Liverpool’s turn: Rodgers’ meeting with players evidence club is in ‘crisis’

Meetings. In the world you and I likely inhabit, they’re a chance to drink coffee, eat cookies and waste a couple of hours accomplishing nothing while everyone tells each other it’s great to have decided on a way forward. Which will then get totally changed later on by someone’s arbitrary email, necessitating another meeting and more cookies. Repeat at least weekly for several years, until fired or retired.

Sometimes there are sandwiches. Which can be quite exciting.

Not in soccer, though, because reports about “meetings” almost always have the word “crisis” bolted on to the front. Pretty much any time we hear about a manager gathering his players to talk to them, it’s going to be a “crisis meeting.” Possibly a “showdown.” Meetings are never good or routine.

Take the chat Liverpool boss Brendan Rodgers had in the wake of his side’s thrashing by Arsenal, which came in the wake of its loss to Manchester United. Liverpool is now level on points in the EPL standings with Tottenham, which is rarely good news at this time of year for a team with Champions League ambitions.
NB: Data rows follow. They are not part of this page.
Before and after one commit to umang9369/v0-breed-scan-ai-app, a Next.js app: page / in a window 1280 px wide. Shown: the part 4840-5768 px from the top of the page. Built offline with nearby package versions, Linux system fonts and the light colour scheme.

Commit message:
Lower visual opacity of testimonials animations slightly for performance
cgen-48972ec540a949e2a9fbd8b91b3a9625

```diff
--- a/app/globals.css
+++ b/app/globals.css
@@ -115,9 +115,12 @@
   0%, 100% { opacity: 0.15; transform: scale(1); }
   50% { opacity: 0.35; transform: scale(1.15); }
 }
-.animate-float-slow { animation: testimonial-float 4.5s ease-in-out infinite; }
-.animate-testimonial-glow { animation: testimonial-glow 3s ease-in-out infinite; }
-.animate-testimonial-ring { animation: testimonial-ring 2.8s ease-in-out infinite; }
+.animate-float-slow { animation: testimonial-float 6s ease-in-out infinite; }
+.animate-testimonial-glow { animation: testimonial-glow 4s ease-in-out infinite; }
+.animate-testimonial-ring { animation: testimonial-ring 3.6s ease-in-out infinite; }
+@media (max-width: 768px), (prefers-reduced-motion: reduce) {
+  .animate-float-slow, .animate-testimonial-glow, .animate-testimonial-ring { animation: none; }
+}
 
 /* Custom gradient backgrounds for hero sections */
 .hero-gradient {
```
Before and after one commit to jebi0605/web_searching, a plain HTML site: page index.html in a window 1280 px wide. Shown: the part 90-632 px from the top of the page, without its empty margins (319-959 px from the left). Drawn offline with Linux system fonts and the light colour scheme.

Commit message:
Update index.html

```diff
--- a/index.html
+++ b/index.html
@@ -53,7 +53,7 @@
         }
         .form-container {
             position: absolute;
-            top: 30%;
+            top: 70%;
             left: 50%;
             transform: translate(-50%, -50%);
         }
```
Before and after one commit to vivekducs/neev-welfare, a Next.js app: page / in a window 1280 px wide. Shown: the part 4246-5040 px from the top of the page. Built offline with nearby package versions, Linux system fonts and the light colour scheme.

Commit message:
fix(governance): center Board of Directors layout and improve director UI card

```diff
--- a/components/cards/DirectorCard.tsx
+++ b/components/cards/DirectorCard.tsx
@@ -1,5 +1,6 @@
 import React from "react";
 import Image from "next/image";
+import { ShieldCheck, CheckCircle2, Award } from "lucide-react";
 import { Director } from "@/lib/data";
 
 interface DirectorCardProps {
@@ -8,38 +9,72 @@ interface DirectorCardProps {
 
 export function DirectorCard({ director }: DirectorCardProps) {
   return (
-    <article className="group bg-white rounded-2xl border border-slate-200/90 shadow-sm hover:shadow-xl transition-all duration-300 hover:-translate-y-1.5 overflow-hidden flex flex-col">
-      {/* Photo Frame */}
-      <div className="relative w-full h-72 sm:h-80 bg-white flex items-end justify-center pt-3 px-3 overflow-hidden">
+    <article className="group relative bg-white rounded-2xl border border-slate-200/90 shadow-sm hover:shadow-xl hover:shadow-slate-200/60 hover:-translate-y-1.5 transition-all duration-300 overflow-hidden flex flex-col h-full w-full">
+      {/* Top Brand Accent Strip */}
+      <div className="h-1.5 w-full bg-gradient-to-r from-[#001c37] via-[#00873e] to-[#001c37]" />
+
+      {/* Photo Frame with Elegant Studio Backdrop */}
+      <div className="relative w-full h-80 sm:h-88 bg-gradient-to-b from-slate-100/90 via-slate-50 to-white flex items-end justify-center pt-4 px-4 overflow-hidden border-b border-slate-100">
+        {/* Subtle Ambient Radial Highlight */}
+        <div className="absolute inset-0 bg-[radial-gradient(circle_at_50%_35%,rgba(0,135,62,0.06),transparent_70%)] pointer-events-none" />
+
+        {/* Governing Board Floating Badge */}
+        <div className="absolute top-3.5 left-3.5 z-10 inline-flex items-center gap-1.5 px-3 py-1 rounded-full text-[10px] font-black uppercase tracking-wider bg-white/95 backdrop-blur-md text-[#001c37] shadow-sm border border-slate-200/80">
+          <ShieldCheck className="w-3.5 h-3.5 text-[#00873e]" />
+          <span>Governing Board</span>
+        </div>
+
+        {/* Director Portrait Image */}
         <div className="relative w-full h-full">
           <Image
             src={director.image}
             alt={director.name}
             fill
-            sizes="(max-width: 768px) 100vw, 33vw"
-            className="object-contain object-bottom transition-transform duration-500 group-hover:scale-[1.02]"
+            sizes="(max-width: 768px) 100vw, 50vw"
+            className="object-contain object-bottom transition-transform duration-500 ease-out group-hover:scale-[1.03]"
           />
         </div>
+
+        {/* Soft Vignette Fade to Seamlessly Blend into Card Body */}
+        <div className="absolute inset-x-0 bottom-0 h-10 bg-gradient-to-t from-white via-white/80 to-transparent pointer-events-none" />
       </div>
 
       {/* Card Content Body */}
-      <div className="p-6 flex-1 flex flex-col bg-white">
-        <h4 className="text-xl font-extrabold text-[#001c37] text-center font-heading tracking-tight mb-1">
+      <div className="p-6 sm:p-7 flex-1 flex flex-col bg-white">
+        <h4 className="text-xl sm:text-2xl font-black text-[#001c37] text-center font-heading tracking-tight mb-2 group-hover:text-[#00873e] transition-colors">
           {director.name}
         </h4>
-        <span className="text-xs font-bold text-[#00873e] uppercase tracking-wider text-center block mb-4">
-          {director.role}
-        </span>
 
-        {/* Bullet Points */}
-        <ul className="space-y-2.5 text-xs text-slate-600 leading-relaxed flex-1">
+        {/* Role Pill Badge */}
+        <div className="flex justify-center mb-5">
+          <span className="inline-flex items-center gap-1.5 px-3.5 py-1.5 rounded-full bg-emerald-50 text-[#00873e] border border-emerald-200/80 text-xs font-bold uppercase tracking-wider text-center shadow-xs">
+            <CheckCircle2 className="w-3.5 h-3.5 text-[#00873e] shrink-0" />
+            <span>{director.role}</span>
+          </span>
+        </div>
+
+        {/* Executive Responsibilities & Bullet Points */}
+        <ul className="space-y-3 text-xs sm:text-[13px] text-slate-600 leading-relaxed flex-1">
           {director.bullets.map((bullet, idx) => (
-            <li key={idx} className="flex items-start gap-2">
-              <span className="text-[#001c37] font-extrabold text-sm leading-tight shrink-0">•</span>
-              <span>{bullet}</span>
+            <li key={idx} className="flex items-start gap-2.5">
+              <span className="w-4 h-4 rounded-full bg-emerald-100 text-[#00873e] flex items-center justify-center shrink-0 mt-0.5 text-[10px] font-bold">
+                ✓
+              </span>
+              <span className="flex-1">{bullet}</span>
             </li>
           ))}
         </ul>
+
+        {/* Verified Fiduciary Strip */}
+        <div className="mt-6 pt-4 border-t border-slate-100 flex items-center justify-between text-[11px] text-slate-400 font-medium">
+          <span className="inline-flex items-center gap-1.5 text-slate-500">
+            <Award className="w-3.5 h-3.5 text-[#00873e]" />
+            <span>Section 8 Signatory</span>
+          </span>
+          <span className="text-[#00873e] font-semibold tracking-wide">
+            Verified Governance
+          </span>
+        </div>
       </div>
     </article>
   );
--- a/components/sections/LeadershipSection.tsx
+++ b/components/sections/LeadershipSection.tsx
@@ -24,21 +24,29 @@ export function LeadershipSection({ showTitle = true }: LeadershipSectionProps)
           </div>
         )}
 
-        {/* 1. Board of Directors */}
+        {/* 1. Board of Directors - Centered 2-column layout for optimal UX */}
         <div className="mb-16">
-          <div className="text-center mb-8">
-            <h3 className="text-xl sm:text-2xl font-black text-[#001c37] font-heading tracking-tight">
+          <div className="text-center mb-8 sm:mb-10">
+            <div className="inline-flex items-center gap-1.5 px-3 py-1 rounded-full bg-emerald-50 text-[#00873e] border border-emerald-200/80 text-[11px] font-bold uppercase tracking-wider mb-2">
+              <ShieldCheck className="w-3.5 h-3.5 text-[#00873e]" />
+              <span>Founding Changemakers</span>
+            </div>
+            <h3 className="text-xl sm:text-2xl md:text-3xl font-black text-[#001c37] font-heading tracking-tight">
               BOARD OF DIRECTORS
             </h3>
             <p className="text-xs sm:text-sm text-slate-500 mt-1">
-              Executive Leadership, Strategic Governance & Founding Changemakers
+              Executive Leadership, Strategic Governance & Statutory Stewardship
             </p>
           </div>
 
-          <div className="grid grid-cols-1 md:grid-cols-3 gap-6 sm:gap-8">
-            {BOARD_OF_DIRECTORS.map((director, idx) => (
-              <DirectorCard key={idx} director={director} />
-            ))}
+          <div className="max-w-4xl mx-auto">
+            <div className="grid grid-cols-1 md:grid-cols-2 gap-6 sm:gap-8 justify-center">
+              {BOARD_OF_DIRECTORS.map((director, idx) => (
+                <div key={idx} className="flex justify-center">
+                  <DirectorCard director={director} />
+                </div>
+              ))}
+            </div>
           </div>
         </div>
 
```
“The Anfield boss called a meeting after training at Melwood yesterday and accused several players of not playing for him. Some senior players spoke up angrily against Rodgers as they were left incensed at the accusation. Some have been left disaffected in recent weeks and now Rodgers is facing the biggest test of his reign at Anfield,” reports the Mirror, leaving unanswered the burning questions, such as whether Rodgers used a flowchart, if there was a slight delay at the start because the room was double-booked, and why isn’t the projector working?

All pure nonsense, Rodgers replied today. He loves meetings; the team loves meetings; everyone loves meetings. They’re a chance for him to use corporate-speak; of course he relishes them. “We have lots of meetings here in terms of analyzing performance and it was no different to a whole host of meetings we have all year.

“Those meetings helped us recover from the bad start we had to win ten games out of 13. It was nothing really; it was just analyzing performance, analyzing where we are at and then feeding forward to the players,” he said according to a Press Association report on, which is now publishing news stories other than “top player does charity work,” “top player says everything is wonderful” and “Sepp Blatter saves kitten that got stuck in a cuckoo clock; in line for humanitarian of the year award”.